Look through the entries below and count the lines with "pages" in them; the reply is the number alone.

Start of Block

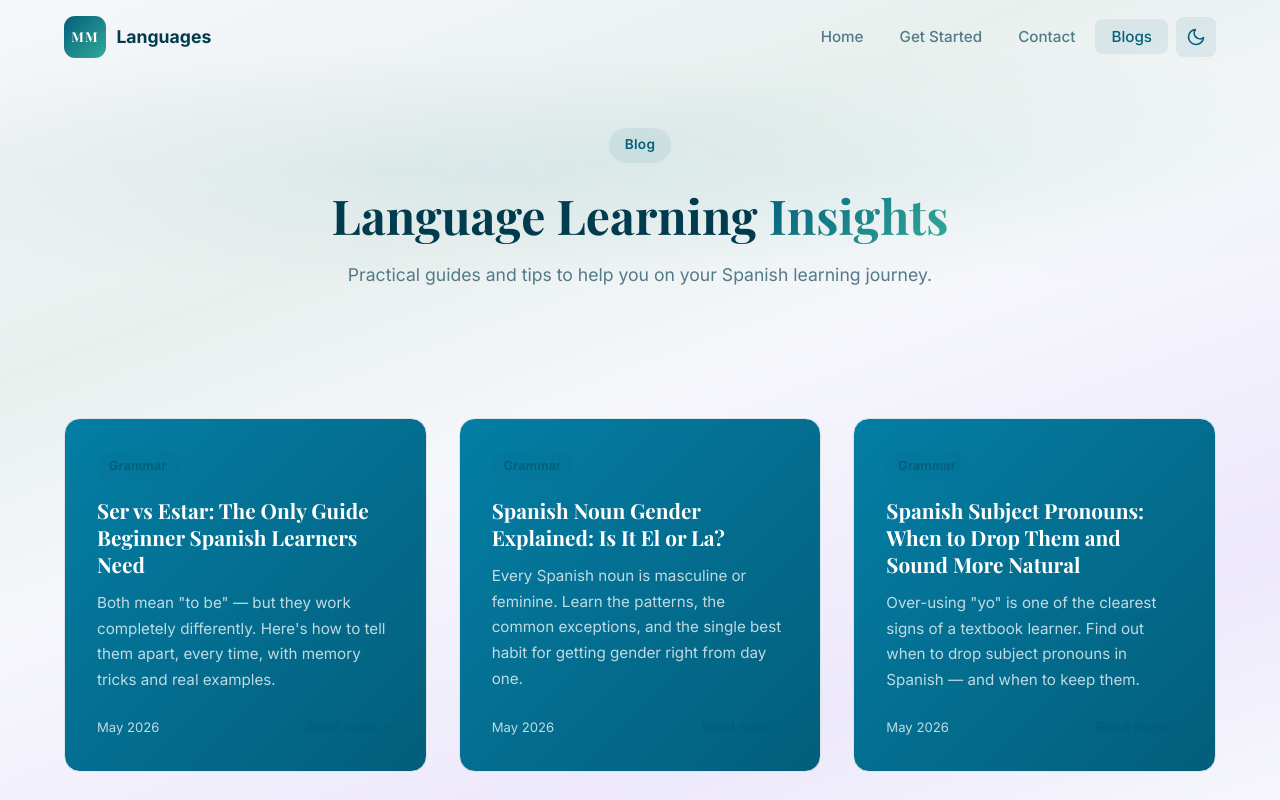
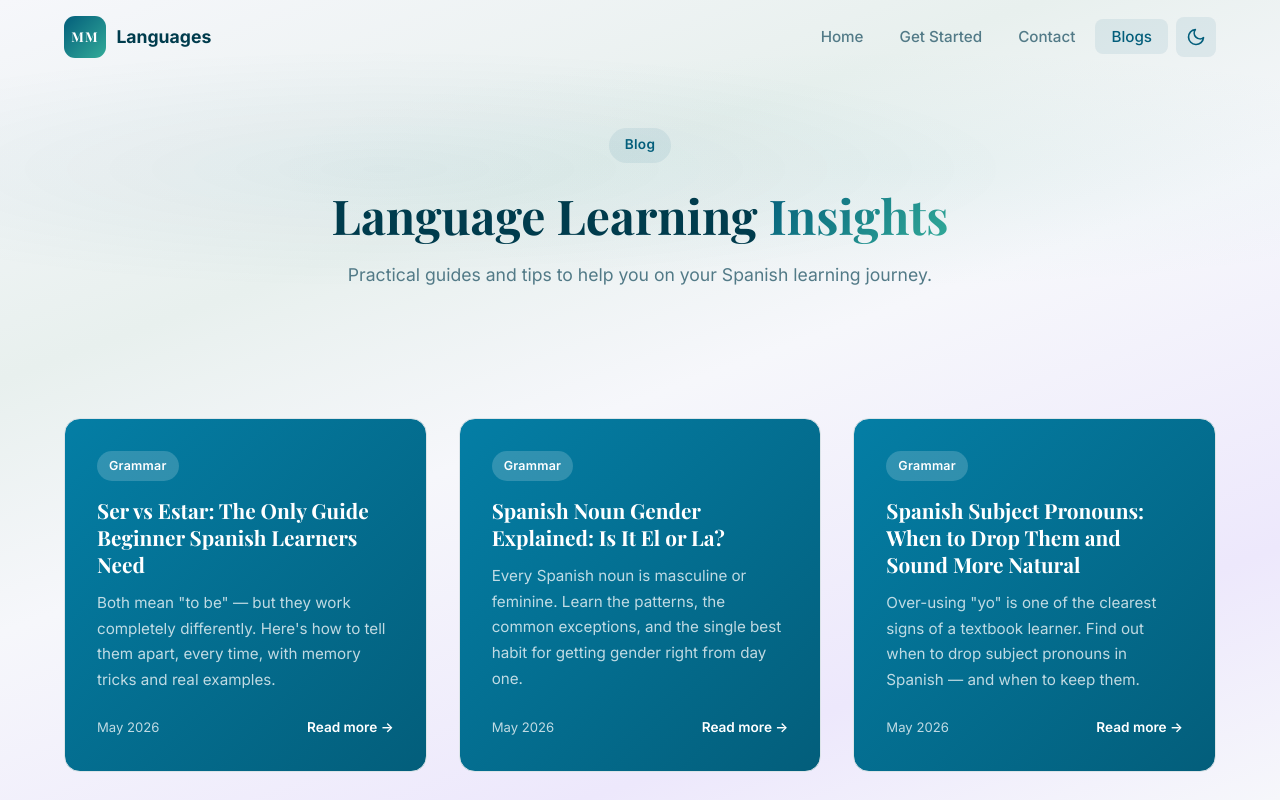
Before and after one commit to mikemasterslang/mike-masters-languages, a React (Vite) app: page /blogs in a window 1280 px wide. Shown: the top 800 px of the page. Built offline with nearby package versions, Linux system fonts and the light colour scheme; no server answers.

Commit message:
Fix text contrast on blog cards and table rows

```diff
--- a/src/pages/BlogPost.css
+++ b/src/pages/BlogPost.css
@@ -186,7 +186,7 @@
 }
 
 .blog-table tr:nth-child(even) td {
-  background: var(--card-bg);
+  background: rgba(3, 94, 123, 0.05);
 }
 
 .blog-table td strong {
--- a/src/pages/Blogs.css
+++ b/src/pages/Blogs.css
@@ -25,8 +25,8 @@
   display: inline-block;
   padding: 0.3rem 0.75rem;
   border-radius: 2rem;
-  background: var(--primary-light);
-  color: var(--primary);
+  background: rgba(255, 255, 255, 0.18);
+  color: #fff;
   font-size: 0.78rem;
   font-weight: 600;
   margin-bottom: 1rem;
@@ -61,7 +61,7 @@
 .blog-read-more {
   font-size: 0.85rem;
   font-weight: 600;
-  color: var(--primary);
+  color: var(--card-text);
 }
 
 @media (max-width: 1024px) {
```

End of Block
Start of Block

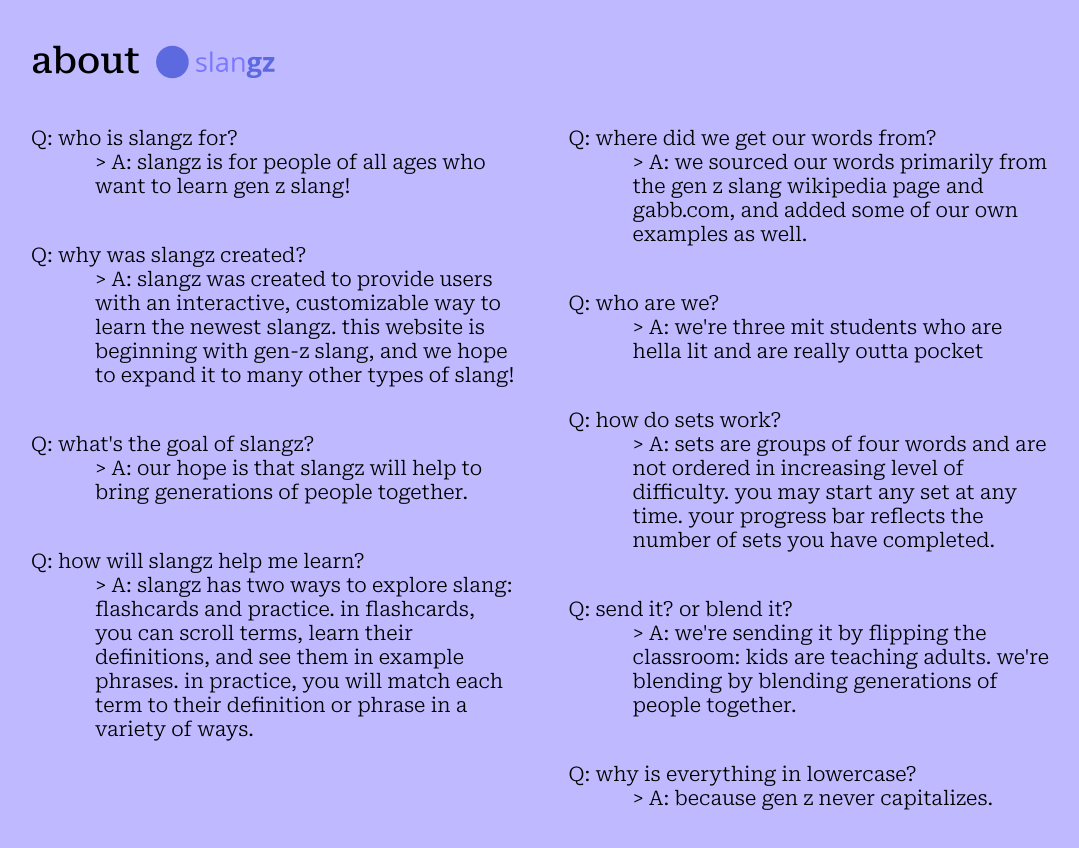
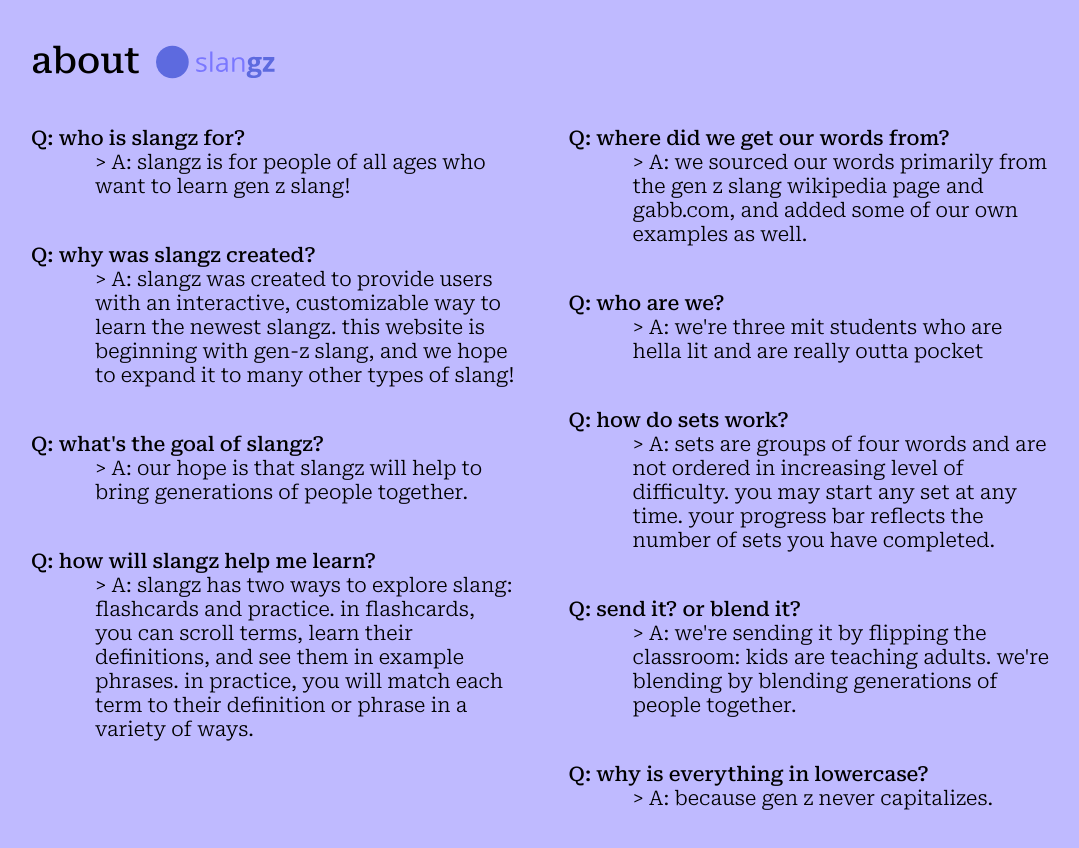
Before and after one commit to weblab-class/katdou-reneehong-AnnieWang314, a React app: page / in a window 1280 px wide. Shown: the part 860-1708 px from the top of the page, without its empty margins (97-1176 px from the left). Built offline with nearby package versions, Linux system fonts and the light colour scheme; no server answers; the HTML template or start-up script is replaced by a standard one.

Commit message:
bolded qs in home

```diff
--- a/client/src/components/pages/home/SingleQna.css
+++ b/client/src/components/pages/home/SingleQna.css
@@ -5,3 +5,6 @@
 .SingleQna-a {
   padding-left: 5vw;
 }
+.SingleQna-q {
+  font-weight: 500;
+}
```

End of Block

_Answer section_. 6